My research interest broadly lies in firm strategy and business economics, with a focus on innovation and entrepreneurship. The key question in my research is how entrepreneurs as well as established firms strategically manage their innovation processes and outcomes in response to ever-changing business environments (both market and nonmarket dimensions).
I earned my Ph.D. in Business Administration from Haas School of Business, University of California, Berkeley (May 2019). For my dissertation, I was awarded the 2017 Kauffman Dissertation Fellowship. I was also named the runner-up for the 2018 INFORMS/Organization Science Dissertation Proposal Competition and one of five finalists for the Best Student Paper at the 2018 Roundtable for Engineering Entrepreneurship Research. In my job market paper, I study how firms change their intensity and breadth of innovation in response to market competitiveness. The formation and breakup of price fixing cartels provide an ideal novel setting to proxy for competition, or lack thereof. I assembled a unique dataset on all 461 prosecuted cartel cases from 1975–2016, where I match 1,818 collusive firms to patent data and the U.S. Census microdata. I then use a difference-in-difference methodology, comparing colluding firms to carefully defined counterfactual firms.

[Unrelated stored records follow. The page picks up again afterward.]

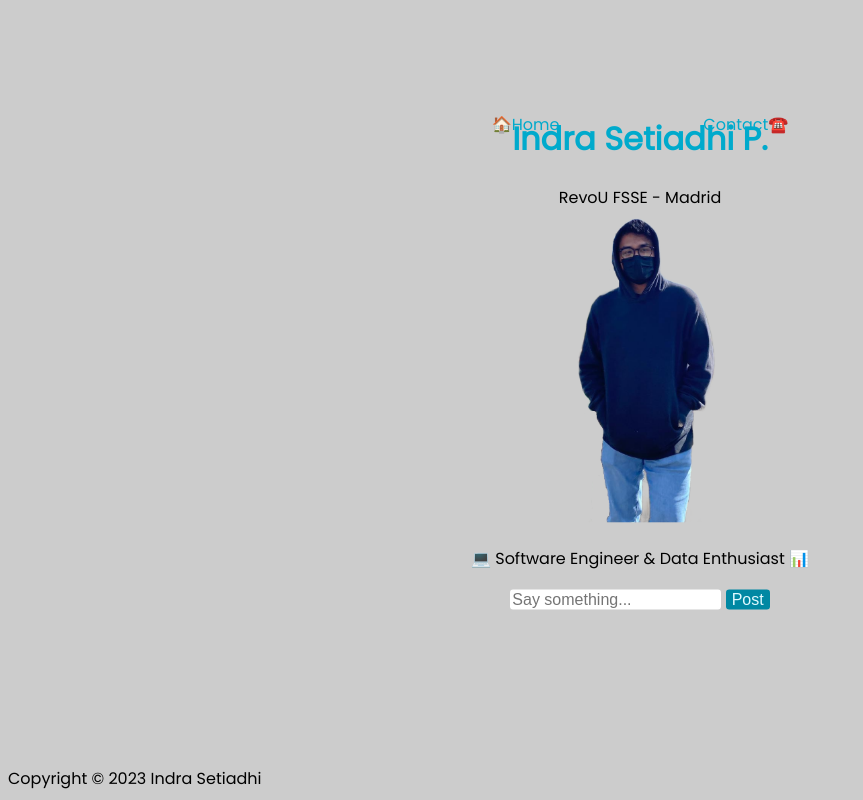
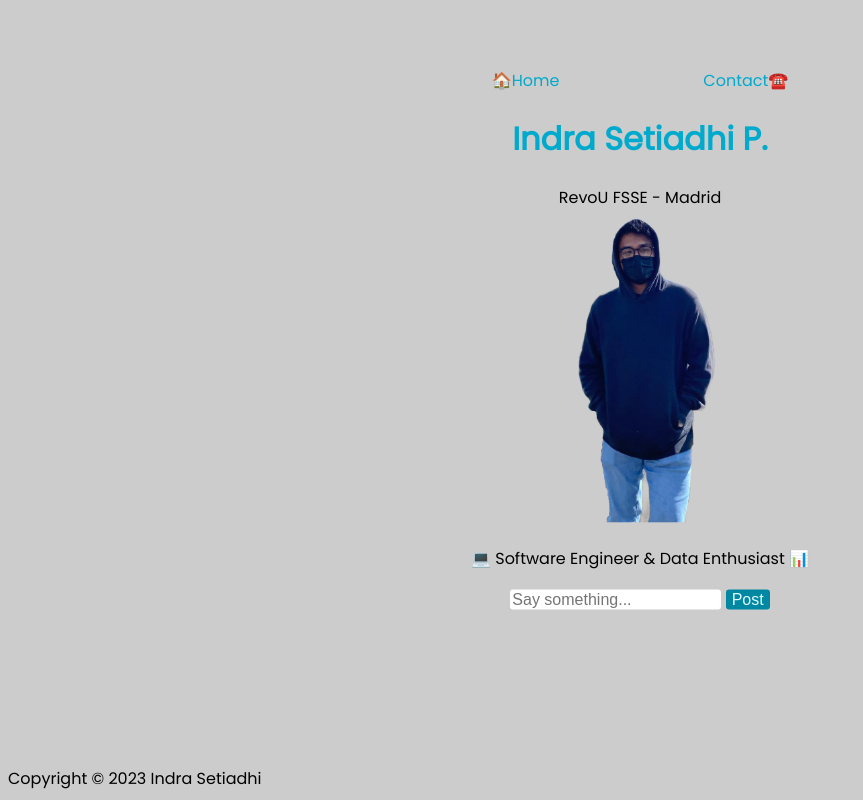
Before and after one commit to revou-fsse-1/w1-my-personal-website-indrasetiadhi4, a plain HTML site: page index.html in a window 1280 px wide. Shown: the top 800 px of the page, without its empty margins (0-863 px from the left). Drawn offline with Linux system fonts and the light colour scheme.

Commit message:
update index.css

```diff
--- a/index.css
+++ b/index.css
@@ -56,6 +56,13 @@ li {
 .navigation {
   display: flex;
   justify-content: space-around;
+  margin: auto;
+  text-align: center;
+  position: absolute;
+  top: 10%;
+  left: 50%;
+  margin-right: -50%;
+  transform: translate(-50%, -50%);
 }
 
 .introduction {
```
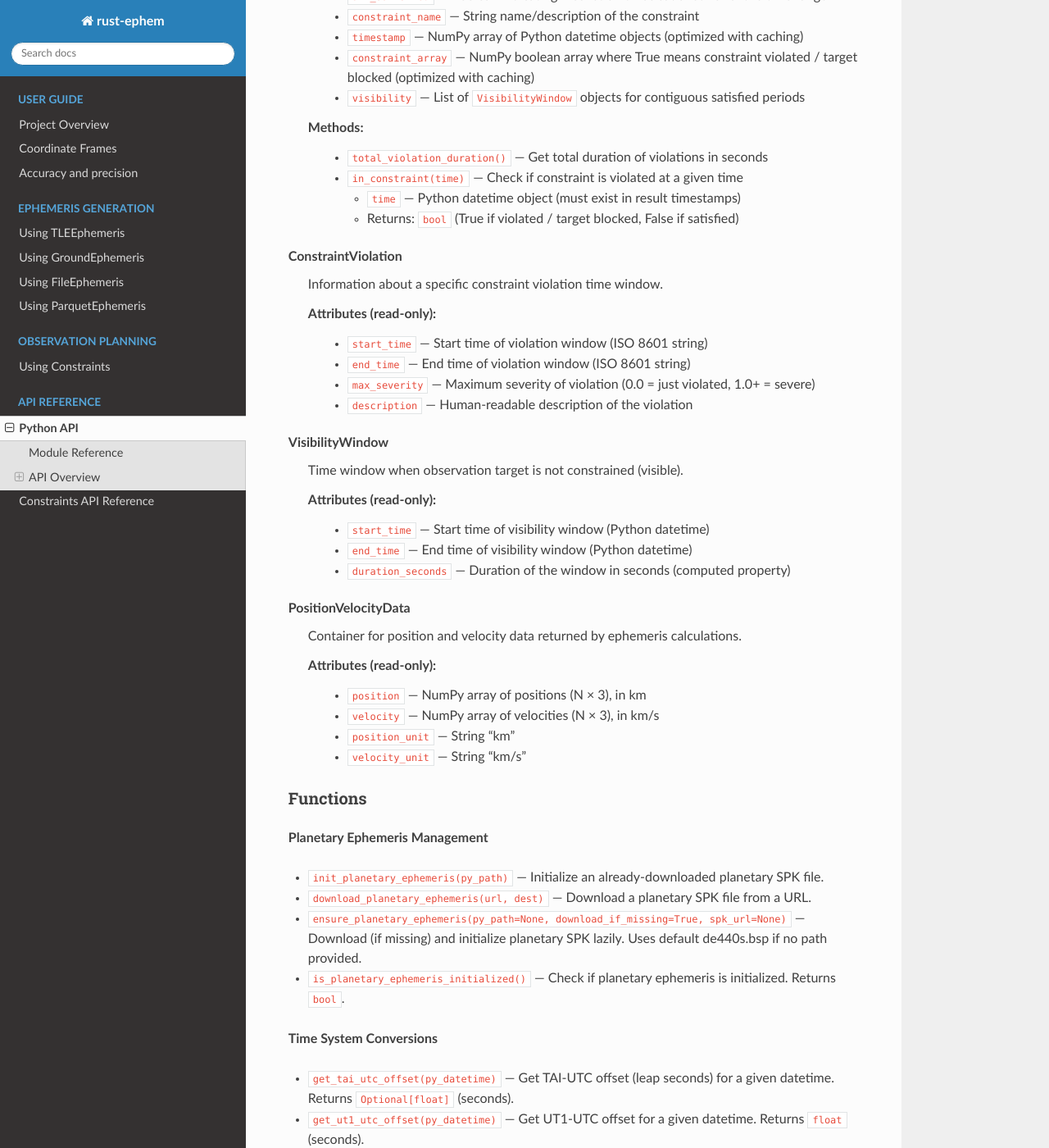
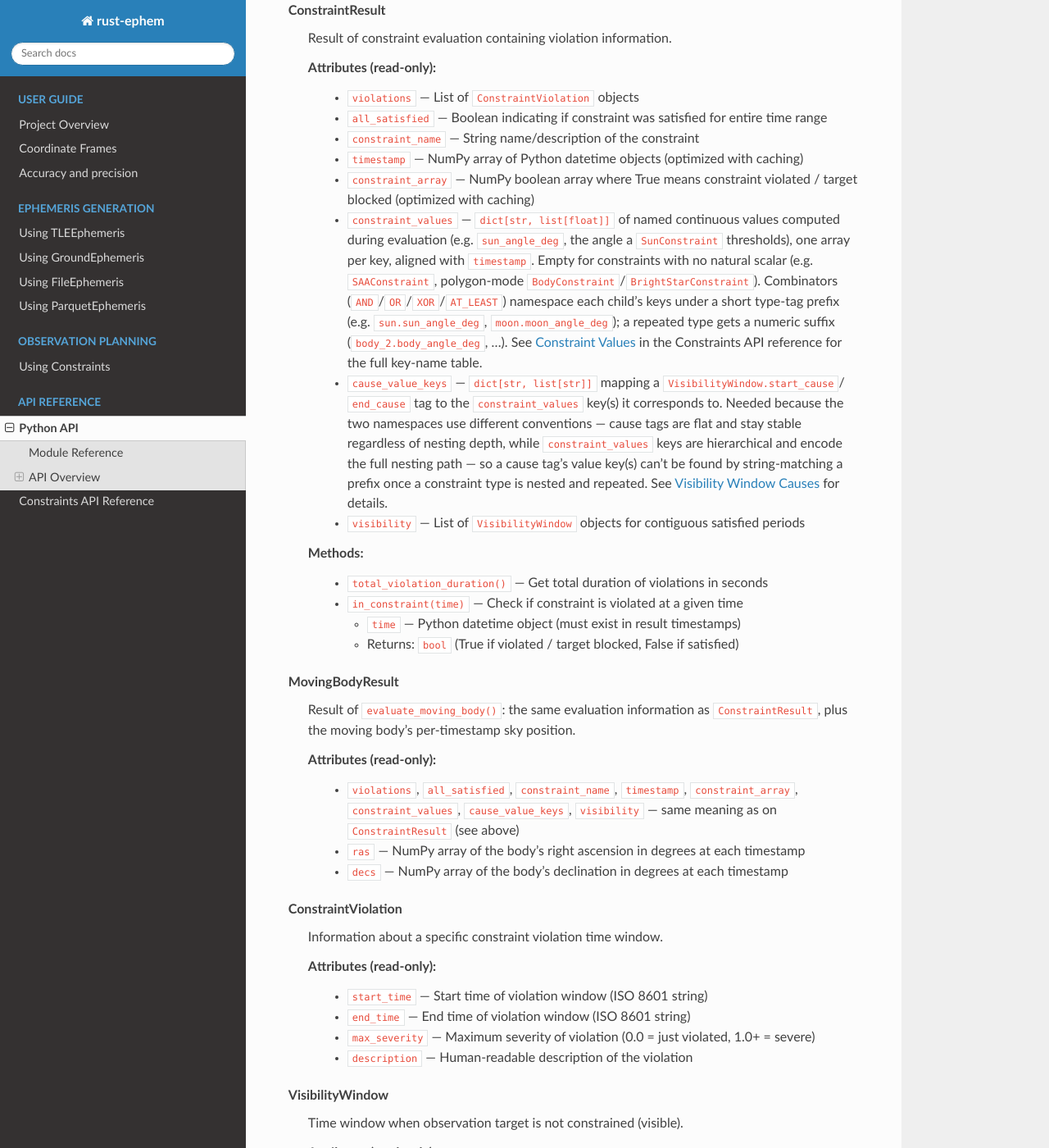
Before and after one commit to CosmicFrontierLabs/rust-ephem, a Sphinx documentation site: the page built from docs/api.rst, in a window 1280 px wide and 1400 px high, scrolled down 15518 px. Shown: the whole window at 82% size. Built offline with Sphinx 7.4.7 and the Read the Docs theme 3.1.0, drawn with Linux system fonts in a browser that asks for light colours; pages that are not in the unit, such as notebooks, are missing from menus; some of the changed text lies outside the part shown.

Commit message:
docs: add some document gaps

```diff
--- a/docs/api.rst
+++ b/docs/api.rst
@@ -576,6 +576,11 @@
       - Requirement: exactly one of ``time`` or ``index`` must be provided
       - Semantics: constraints are violated when ``True``; this method integrates visible sky where constraint is ``False``
 
+    * ``evaluate_moving_body(ephemeris, target_ras=None, target_decs=None, times=None, body=None, use_horizons=False, spice_kernel=None)`` — Evaluate against a body whose RA/Dec varies over time (comet, asteroid, planet), instead of a single fixed sky position
+
+      - Provide either explicit ``target_ras``/``target_decs`` (optionally with ``times``), or a ``body`` name/NAIF ID to look up via SPICE (or JPL Horizons if ``use_horizons=True``)
+      - Returns: ``MovingBodyResult`` object
+
     * ``to_json()`` — Get constraint configuration as JSON string
     * ``to_dict()`` — Get constraint configuration as Python dictionary
 
@@ -588,6 +593,22 @@
     * ``constraint_name`` — String name/description of the constraint
     * ``timestamp`` — NumPy array of Python datetime objects (optimized with caching)
     * ``constraint_array`` — NumPy boolean array where True means constraint violated / target blocked (optimized with caching)
+    * ``constraint_values`` — ``dict[str, list[float]]`` of named continuous values computed
+      during evaluation (e.g. ``sun_angle_deg``, the angle a ``SunConstraint`` thresholds), one
+      array per key, aligned with ``timestamp``. Empty for constraints with no natural scalar
+      (e.g. ``SAAConstraint``, polygon-mode ``BodyConstraint``/``BrightStarConstraint``).
+      Combinators (``AND``/``OR``/``XOR``/``AT_LEAST``) namespace each child's keys under a
+      short type-tag prefix (e.g. ``sun.sun_angle_deg``, ``moon.moon_angle_deg``); a repeated
+      type gets a numeric suffix (``body_2.body_angle_deg``, ...). See
+      :ref:`Constraint Values <constraint-values>` in the Constraints API reference for the
+      full key-name table.
+    * ``cause_value_keys`` — ``dict[str, list[str]]`` mapping a ``VisibilityWindow.start_cause``/
+      ``end_cause`` tag to the ``constraint_values`` key(s) it corresponds to. Needed because the
+      two namespaces use different conventions — cause tags are flat and stay stable regardless
+      of nesting depth, while ``constraint_values`` keys are hierarchical and encode the full
+      nesting path — so a cause tag's value key(s) can't be found by string-matching a prefix
+      once a constraint type is nested and repeated. See
+      :ref:`Visibility Window Causes <visibility-window-cause>` for details.
     * ``visibility`` — List of ``VisibilityWindow`` objects for contiguous satisfied periods
 
   **Methods:**
@@ -596,6 +617,17 @@
 
       - ``time`` — Python datetime object (must exist in result timestamps)
       - Returns: ``bool`` (True if violated / target blocked, False if satisfied)
+
+**MovingBodyResult**
+  Result of ``evaluate_moving_body()``: the same evaluation information as ``ConstraintResult``,
+  plus the moving body's per-timestamp sky position.
+
+  **Attributes (read-only):**
+    * ``violations``, ``all_satisfied``, ``constraint_name``, ``timestamp``, ``constraint_array``,
+      ``constraint_values``, ``cause_value_keys``, ``visibility`` — same meaning as on
+      ``ConstraintResult`` (see above)
+    * ``ras`` — NumPy array of the body's right ascension in degrees at each timestamp
+    * ``decs`` — NumPy array of the body's declination in degrees at each timestamp
 
 **ConstraintViolation**
   Information about a specific constraint violation time window.
@@ -613,6 +645,19 @@
     * ``start_time`` — Start time of visibility window (Python datetime)
     * ``end_time`` — End time of visibility window (Python datetime)
     * ``duration_seconds`` — Duration of the window in seconds (computed property)
+    * ``start_cause`` — ``list[str] | None``: tag(s) of the leaf constraint(s) whose own
+      pass/fail state changed between the sample before this window and its first sample.
+      ``None`` at the start of the evaluated range (no prior sample to compare against).
+    * ``end_cause`` — ``list[str] | None``: tag(s) of the leaf constraint(s) whose own
+      pass/fail state changed between this window's last sample and the one after it.
+      ``None`` at the end of the evaluated range. Under ``NOT``, the tag reports the wrapped
+      leaf's own (un-negated) transition, prefixed ``not.`` (e.g. ``not.sun``) so it is never
+      mistaken for its non-negated counterpart.
+
+  See :ref:`Visibility Window Causes <visibility-window-cause>` in the Constraints API
+  reference for the full semantics, including why ``start_cause``/``end_cause`` tags cannot be
+  cross-referenced against ``ConstraintResult.constraint_values`` keys by string prefix — use
+  ``ConstraintResult.cause_value_keys`` instead.
 
 **PositionVelocityData**
   Container for position and velocity data returned by ephemeris calculations.
```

For more information, please refer to RESEARCH and TEACHING tabs. (and CV).
Marshall School of Business
University of Southern California